Each year the IRS lists its “Dirty Dozen” tax scams for taxpayers to watch out for. What’s on the list for 2012? Here is a quick summary.
1. Identity theft: The IRS is now focused on preventing, detecting and resolving identity theft issues, including cases where false tax returns were filed to obtain refunds.
2. Phishing: Typically, criminals will “phish” by sending a fraudulent e-mail to gain access to personal information. They use the information for nefarious means.
3. Tax return preparer fraud: Most tax return preparers are honest, but dishonest ones may skim a client’s refund, charge inflated fees for services, or promise guaranteed or inflated refunds.
4. Offshore income: Individuals may evade U.S. taxes by hiding income in offshore banks, brokerage accounts or nominee entities, using debit cards, credit cards or wire transfers to access the funds. Other ploys involve foreign trusts, employee-leasing schemes, private annuities and insurance plans.
5. “Free money” ads: Advertisements for free money from the IRS, suggesting that a taxpayer can file a tax return with little or no documentation, have been making the rounds. These schemes often depend on word of mouth by unsuspecting perpetuators.
6. False income and expenses: This scam features income that was never earned, either as wages or self-employment income, to maximize refundable credits. It could result in interest and penalties and, in some cases, criminal prosecution.
7. Form 1099 refund claims: In this scam, the con artist files a fake information return on a Form 1099 to warrant a false refund claim on a corresponding tax return.
8. Frivolous arguments: Promoters of frivolous schemes encourage taxpayers to make unreasonable and outlandish claims to avoid paying the taxes they owe. The IRS has created a list of frivolous tax arguments that taxpayers should avoid.
9. Zero wage claims: Filing a phony information return is an illegal way to reduce income tax liability. Usually a substitute W-2 or corrected Form 1099 is used to bring taxable income down to zero.
10. Charitable organizations: IRS examiners continue to uncover the intentional abuse of 501(c) (3) organizations, including arrangements that improperly shield income or assets from taxation and attempts by donors to maintain control over donated assets or their income.
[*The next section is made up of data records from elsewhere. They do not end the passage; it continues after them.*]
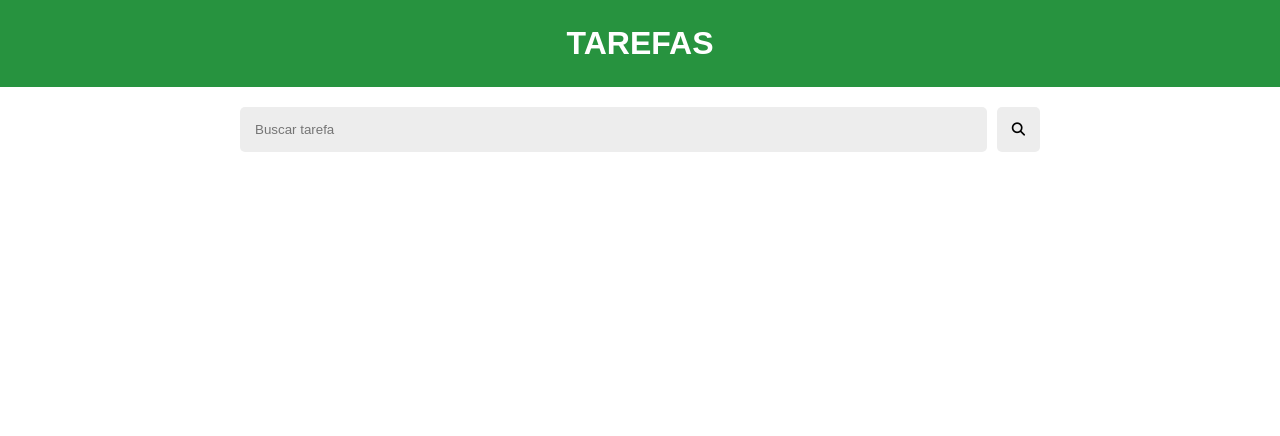
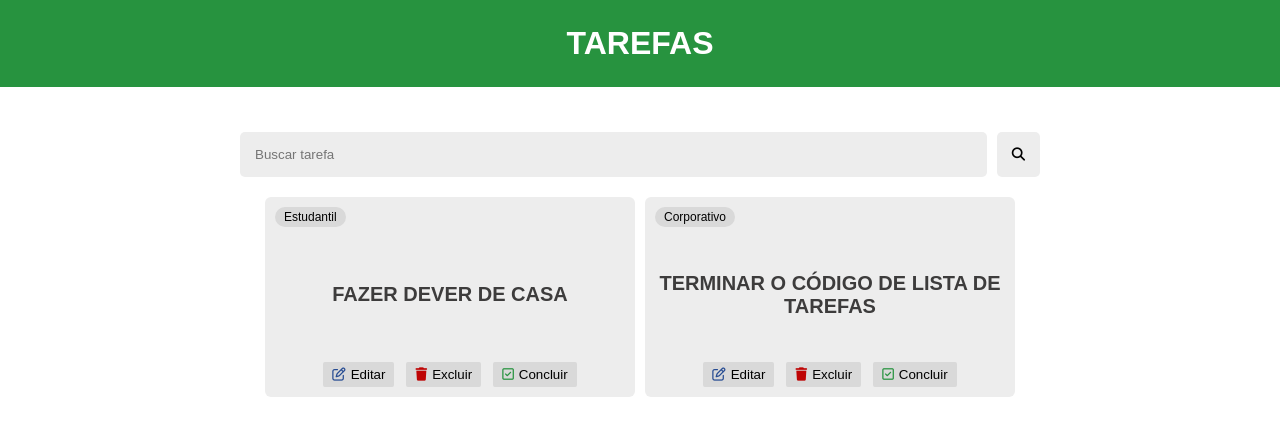
Before and after one commit to senarthur/lista-tarefa-angular, an Angular app: page /home in a window 1280 px wide. Shown: the top 436 px of the page. Built offline with nearby package versions, Linux system fonts and the light colour scheme.

Commit message:
Added Card in Home Component

```diff
--- a/src/app/components/card/card.component.scss
+++ b/src/app/components/card/card.component.scss
@@ -1,6 +1,6 @@
 .card {
     padding: 10px;
-    max-width: 350px;
+    width: 370px;
     height: 200px;
 
     display: flex;
--- a/src/app/pages/home/home.component.html
+++ b/src/app/pages/home/home.component.html
@@ -1,5 +1,6 @@
 <app-header></app-header>
 
+<main>
     <form class="search-form">
         <label for="search-input">
             <input id="search-input" type="text" placeholder="Buscar tarefa">
@@ -8,3 +9,11 @@
             <i class="fa-solid fa-magnifying-glass"></i>
         </button>
     </form>
+
+
+    <div class="cards">
+        @for (task of tasks; track $index) {
+            <app-card [type]="task.type" [title]="task.title" [complete]="task.complete"></app-card>
+        }
+    </div>
+</main>
--- a/src/app/pages/home/home.component.scss
+++ b/src/app/pages/home/home.component.scss
@@ -30,3 +30,18 @@
         cursor: pointer;
     }
 }
+
+main {
+    padding: 25px;
+
+    .cards {
+        max-width: 800px;
+        margin: 0 auto;
+
+        display: flex;
+        justify-content: center;
+        flex-wrap: wrap;
+
+        gap: 10px;
+    }
+}
--- a/src/app/pages/home/home.component.ts
+++ b/src/app/pages/home/home.component.ts
@@ -1,17 +1,25 @@
-import { Component } from '@angular/core';
+import { Component, OnInit } from '@angular/core';
 import { TarefaService } from '../../services/tarefa.service';
 import { ITask, createNewTask } from '../../models/ITarefa.model';
 import { HeaderComponent } from '../../components/header/header.component';
+import { CardComponent } from '../../components/card/card.component';
 
 @Component({
   selector: 'app-home',
   standalone: true,
-  imports: [HeaderComponent],
+  imports: [HeaderComponent, CardComponent],
   templateUrl: './home.component.html',
   styleUrl: './home.component.scss'
 })
-export class HomeComponent {
+export class HomeComponent implements OnInit {
+
+  tasks: ITask[] = [];
 
   constructor(private tarefaService: TarefaService) {}
 
+  ngOnInit(): void {
+    this.tarefaService.getTasks().subscribe(tasks => {
+      this.tasks = tasks;
+    })
+  }
 }
--- a/src/app/services/tarefa.service.ts
+++ b/src/app/services/tarefa.service.ts
@@ -11,14 +11,14 @@ export class TarefaService {
 
   private taskSubject: BehaviorSubject<ITask[]> = new BehaviorSubject<ITask[]>([
     {
-      id: 'a',
-      title: 'Fazer dever',
+      id: 'JHLP1cfe',
+      title: 'Fazer dever de casa',
       type: 'Estudantil',
       complete: false,
     },
     {
-      id: 'b',
-      title: 'Fazer trabalho',
+      id: 'LB12pntw',
+      title: 'Terminar o código de lista de tarefas',
       type: 'Corporativo',
       complete: false,
     }
```
Lines whose indentation alone changed are shown as unchanged.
11. Corporate ownership: Third parties are improperly used to request employer identification numbers and form corporations that obscure the true ownership of the business. These entities can be used to underreport income, claim fictitious deductions, avoid filing tax returns, participate in listed transactions and further money laundering.
12. Misuse of trusts: Although there are legitimate ways to use trusts for tax and estate planning, suspect transactions may promise reduction of taxable income, create deductions for personal expenses and provide reduced estate- or gift-tax liability.